Exercise prompt: Restate the following records word for word without images.

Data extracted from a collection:

* * *

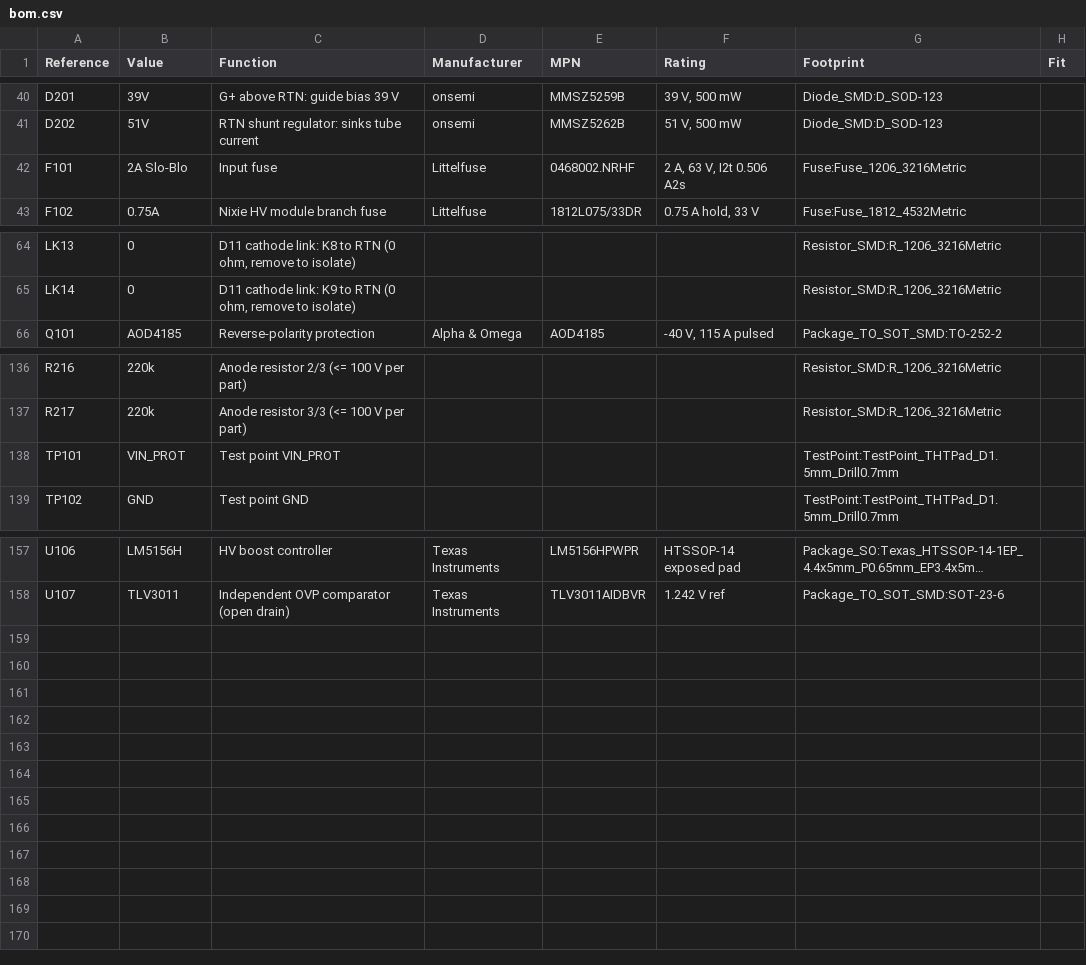
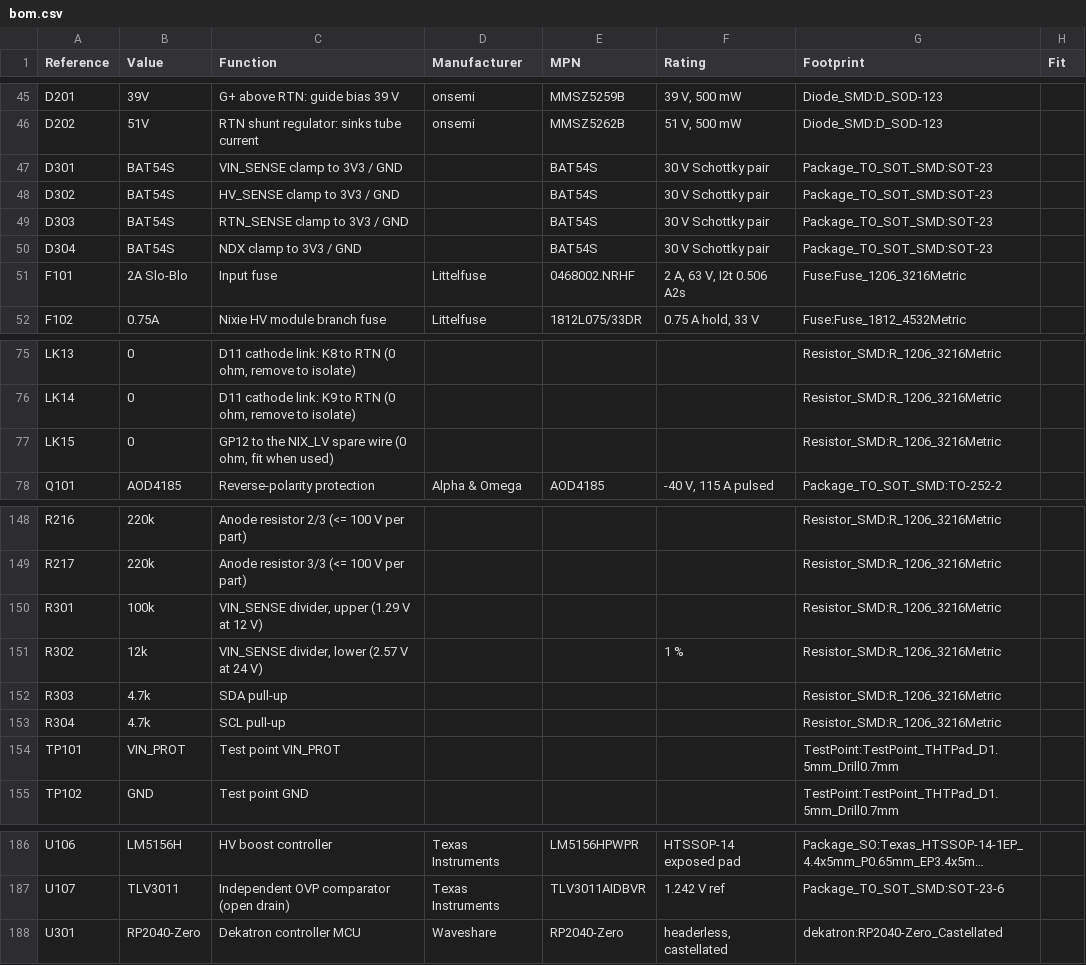
Before and after one commit to kuvychko/universal-nixie-display, a CSV file: hardware/dekatron/bom.csv, drawn as a sheet; only a part is shown, gaps mark what is left out; long unchanged cells end in …; the diff covers the shown part only; the diff names each change by its address in the sheet, - before the commit and + after, or states it on an @@ line.

```diff
--- a/hardware/dekatron/bom.csv
+++ b/hardware/dekatron/bom.csv
+row 47: D301 | BAT54S | VIN_SENSE clamp to 3V3 / GND |  | BAT54S | 30 V Schottky pair | Package_TO_SOT_SMD:SOT-23
+row 48: D302 | BAT54S | HV_SENSE clamp to 3V3 / GND |  | BAT54S | 30 V Schottky pair | Package_TO_SOT_SMD:SOT-23
+row 49: D303 | BAT54S | RTN_SENSE clamp to 3V3 / GND |  | BAT54S | 30 V Schottky pair | Package_TO_SOT_SMD:SOT-23
+row 50: D304 | BAT54S | NDX clamp to 3V3 / GND |  | BAT54S | 30 V Schottky pair | Package_TO_SOT_SMD:SOT-23
+row 77: LK15 | 0 | GP12 to the NIX_LV spare wire (0 ohm, fit when used) |  |  |  | Resistor_SMD:R_1206_3216Metric
+row 150: R301 | 100k | VIN_SENSE divider, upper (1.29 V at 12 V) |  |  |  | Resistor_SMD:R_1206_3216Metric
+row 151: R302 | 12k | VIN_SENSE divider, lower (2.57 V at 24 V) |  |  | 1 % | Resistor_SMD:R_1206_3216Metric
+row 152: R303 | 4.7k | SDA pull-up |  |  |  | Resistor_SMD:R_1206_3216Metric
+row 153: R304 | 4.7k | SCL pull-up |  |  |  | Resistor_SMD:R_1206_3216Metric
+row 188: U301 | RP2040-Zero | Dekatron controller MCU | Waveshare | RP2040-Zero | headerless, castellated | dekatron:RP2040-Zero_Castellated
```
Also changed, not shown: 20 added rows elsewhere in this file, 11 other files.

* * *

Answer area:
Before and after one commit to kuvychko/universal-nixie-display, a CSV file: hardware/dekatron/bom.csv, drawn as a sheet; only a part is shown, gaps mark what is left out; long unchanged cells end in …; the diff covers the shown part only; the diff names each change by its address in the sheet, - before the commit and + after, or states it on an @@ line.

```diff
--- a/hardware/dekatron/bom.csv
+++ b/hardware/dekatron/bom.csv
+row 47: D301 | BAT54S | VIN_SENSE clamp to 3V3 / GND |  | BAT54S | 30 V Schottky pair | Package_TO_SOT_SMD:SOT-23
+row 48: D302 | BAT54S | HV_SENSE clamp to 3V3 / GND |  | BAT54S | 30 V Schottky pair | Package_TO_SOT_SMD:SOT-23
+row 49: D303 | BAT54S | RTN_SENSE clamp to 3V3 / GND |  | BAT54S | 30 V Schottky pair | Package_TO_SOT_SMD:SOT-23
+row 50: D304 | BAT54S | NDX clamp to 3V3 / GND |  | BAT54S | 30 V Schottky pair | Package_TO_SOT_SMD:SOT-23
+row 77: LK15 | 0 | GP12 to the NIX_LV spare wire (0 ohm, fit when used) |  |  |  | Resistor_SMD:R_1206_3216Metric
+row 150: R301 | 100k | VIN_SENSE divider, upper (1.29 V at 12 V) |  |  |  | Resistor_SMD:R_1206_3216Metric
+row 151: R302 | 12k | VIN_SENSE divider, lower (2.57 V at 24 V) |  |  | 1 % | Resistor_SMD:R_1206_3216Metric
+row 152: R303 | 4.7k | SDA pull-up |  |  |  | Resistor_SMD:R_1206_3216Metric
+row 153: R304 | 4.7k | SCL pull-up |  |  |  | Resistor_SMD:R_1206_3216Metric
+row 188: U301 | RP2040-Zero | Dekatron controller MCU | Waveshare | RP2040-Zero | headerless, castellated | dekatron:RP2040-Zero_Castellated
```
Also changed, not shown: 20 added rows elsewhere in this file, 11 other files.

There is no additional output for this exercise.